Vice President Jagdeep Dhankar asserted in his maiden address as ex-officio Chairperson of Rajya Sabha on Wednesday that parliamentary sovereignty is inviolable, even as he chastised the Supreme Court for quashing this same law duly passed by the legislature and 16 state assemblies to form the National Judicial Committee for the appointment of judges. He also used harsh language to convey his displeasure with regular disturbances in the House that impair work.

Dhankar emphasized the importance of the three sides of democracy not crossing the Lakshman Rekha, saying the Supreme Court ruling on the NJC issue should be reviewed.

“There is no parallel in democratic history to such a development where a duly legitimised constitutional prescribing has been judicially undone, a glaring example of severe compromise on parliamentary sovereignty and disregard for the mandate of the people, of which this House and the Lok Sabha are custodians,” he said.

He claimed that parliament reflects the people’s mandate, and so its judgement on the fundamental framework of the Constitution should prevail.

Referring to the 99th Constitution (Amendment) Bill as a “much-needed historic step,” he said the legislation had received unprecedented support in Parliament, with Lok Sabha passing it unanimously in August 2014, followed by Rajya Sabha passing it with one abstention and the entire House in support. The Bill had been ratified by 16 of the 29 state legislatures, and the President had given his approval.

“This historic parliamentary mandate was undone by the Supreme Court on Oct. 16, 2015 by a most of of 4:1 finding the same as not being in consonance with the judicial process doctrine of basic structure of the Constitution,” he said, bemoaning the fact that seven years have passed and Parliament has not acted.

The architecture of the Constitution is solely and ultimately determined by Parliament.
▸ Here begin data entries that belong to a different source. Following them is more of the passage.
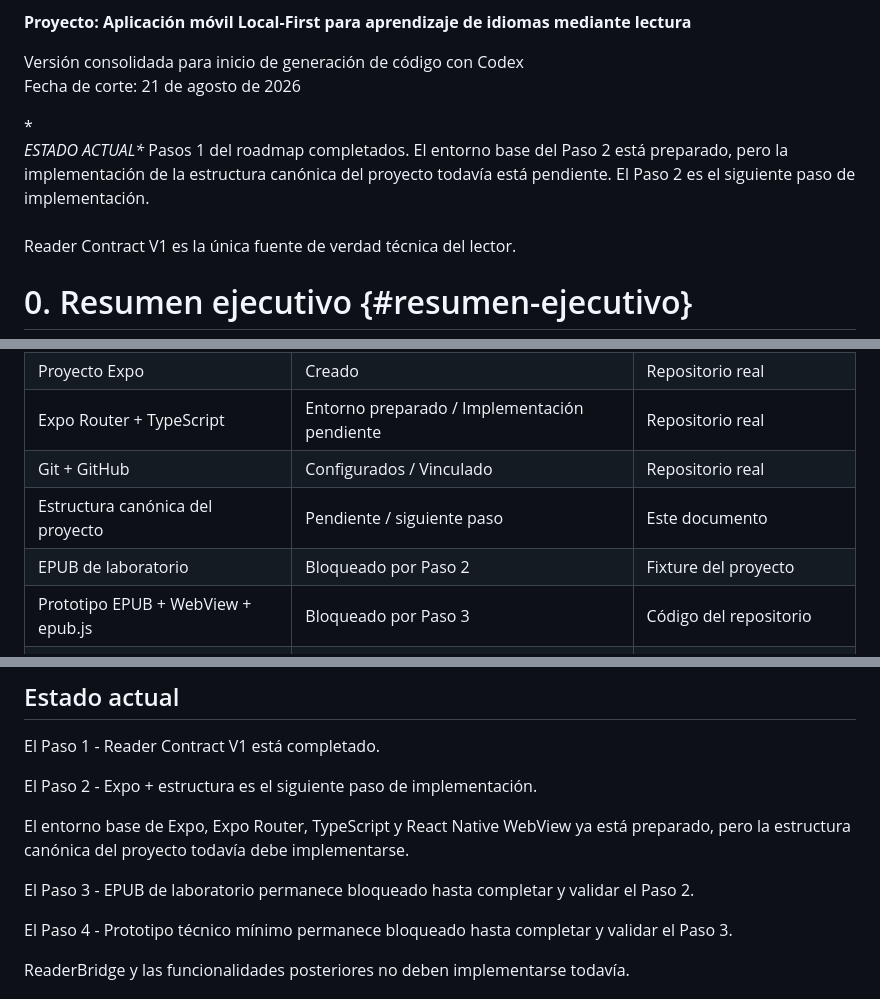
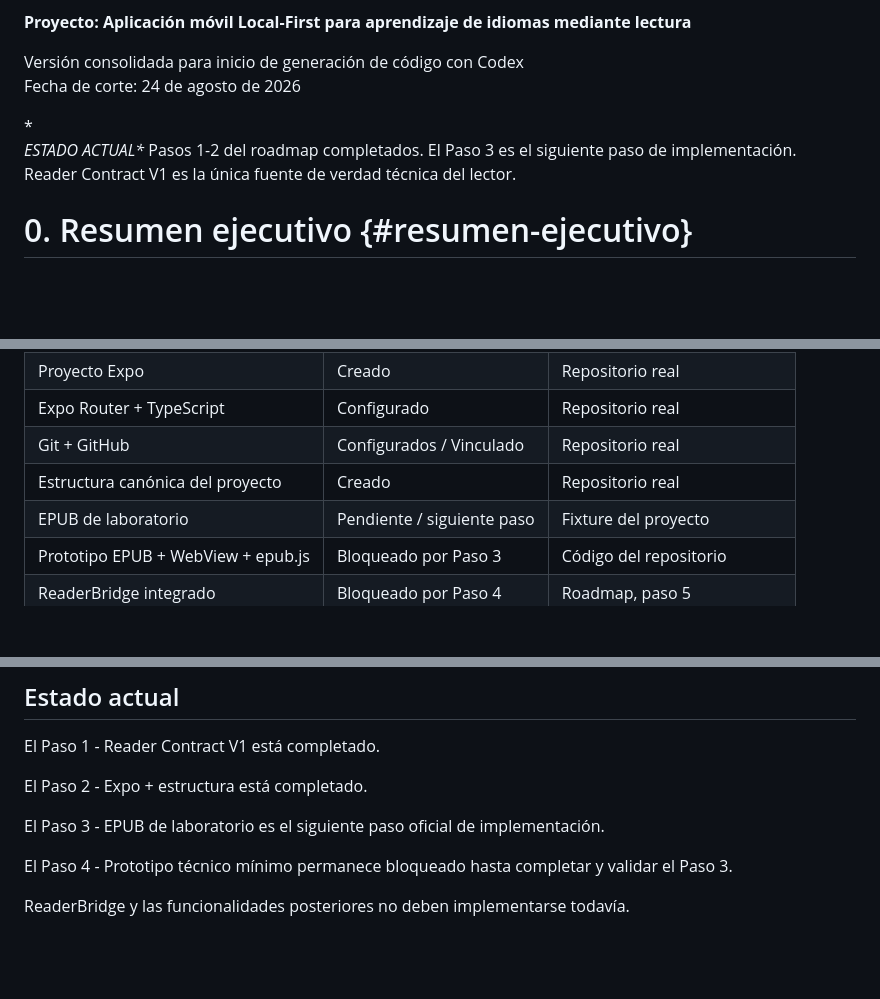
Before and after one commit to acazaresg2/lectorium, a Markdown page: PROJECT_SPEC.md, 3 parts joined by grey strips. Rendered like a GitHub page; blank space fills up the shorter version.

Commit message:
docs: mark step 2 as completed

```diff
--- a/PROJECT_SPEC.md
+++ b/PROJECT_SPEC.md
@@ -3,11 +3,11 @@
 **Proyecto: Aplicación móvil Local-First para aprendizaje de idiomas mediante lectura**
 
 Versión consolidada para inicio de generación de código con Codex\
-Fecha de corte: 21 de agosto de 2026
+Fecha de corte: 24 de agosto de 2026
 
 **\
 ESTADO ACTUAL\**
-Pasos 1 del roadmap completados. El entorno base del Paso 2 está preparado, pero la implementación de la estructura canónica del proyecto todavía está pendiente. El Paso 2 es el siguiente paso de implementación.\
+Pasos 1-2 del roadmap completados. El Paso 3 es el siguiente paso de implementación.
 \
 Reader Contract V1 es la única fuente de verdad técnica del lector.
 
@@ -25,10 +25,10 @@ La arquitectura del lector queda gobernada por Reader Contract V1 v1.0. Los prot
 | Arquitectura Local-First | Cerrada | Este documento |
 | Reader Contract V1 | Cerrado v1.0 | Reader Contract V1, sección 4 |
 | Proyecto Expo | Creado | Repositorio real |
-| Expo Router + TypeScript | Entorno preparado / Implementación pendiente | Repositorio real |
+| Expo Router + TypeScript | Configurado | Repositorio real |
 | Git + GitHub | Configurados / Vinculado | Repositorio real |
-| Estructura canónica del proyecto | Pendiente / siguiente paso | Este documento |
-| EPUB de laboratorio | Bloqueado por Paso 2 | Fixture del proyecto |
+| Estructura canónica del proyecto | Creado | Repositorio real |
+| EPUB de laboratorio | Pendiente / siguiente paso | Fixture del proyecto |
 | Prototipo EPUB + WebView + epub.js | Bloqueado por Paso 3 | Código del repositorio |
 | ReaderBridge integrado | Bloqueado por Paso 4 | Roadmap, paso 5 |
 | Selección + contexto | Pendiente | Roadmap, paso 6 |
@@ -605,11 +605,9 @@ Antes de modificar el código:
 
 El Paso 1 - Reader Contract V1 está completado.
 
-El Paso 2 - Expo + estructura es el siguiente paso de implementación.
+El Paso 2 - Expo + estructura está completado.
 
-El entorno base de Expo, Expo Router, TypeScript y React Native WebView ya está preparado, pero la estructura canónica del proyecto todavía debe implementarse.
-
-El Paso 3 - EPUB de laboratorio permanece bloqueado hasta completar y validar el Paso 2.
+El Paso 3 - EPUB de laboratorio es el siguiente paso oficial de implementación.
 
 El Paso 4 - Prototipo técnico mínimo permanece bloqueado hasta completar y validar el Paso 3.
 
```
Also changed, not shown: other parts of PROJECT_SPEC.md (+3 -3 lines).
It is troubling to notice that there has been no attention in Parliament for nearly seven years on such an important subject, so crucial to the democratic fabric. This House, in collaboration with the Lok Sabha, as custodian of the people’s will, is duty-bound to solve the matter, and I am confident it will,” Dhankar added.

The Vice President also asked members to work together to ensure the smooth running of business, citing the example of Constituent Assembly discussions that were conducted with decorum.

“”The Constituent Assembly tackled delicate, complicated, and crucial subjects with sublimity, engaged in talks, debates, deliberations, and debate characterised by a cooperative and collaborative approach.” Diverse problems were addressed without any interruption or rancour. Obstruction and disruption of legislative proceedings are choices that are diametrically opposed to democratic principles. The current scenario on this count is concerning, and it is critical that we adhere to the high standards established by the Constituent Assembly,” he said.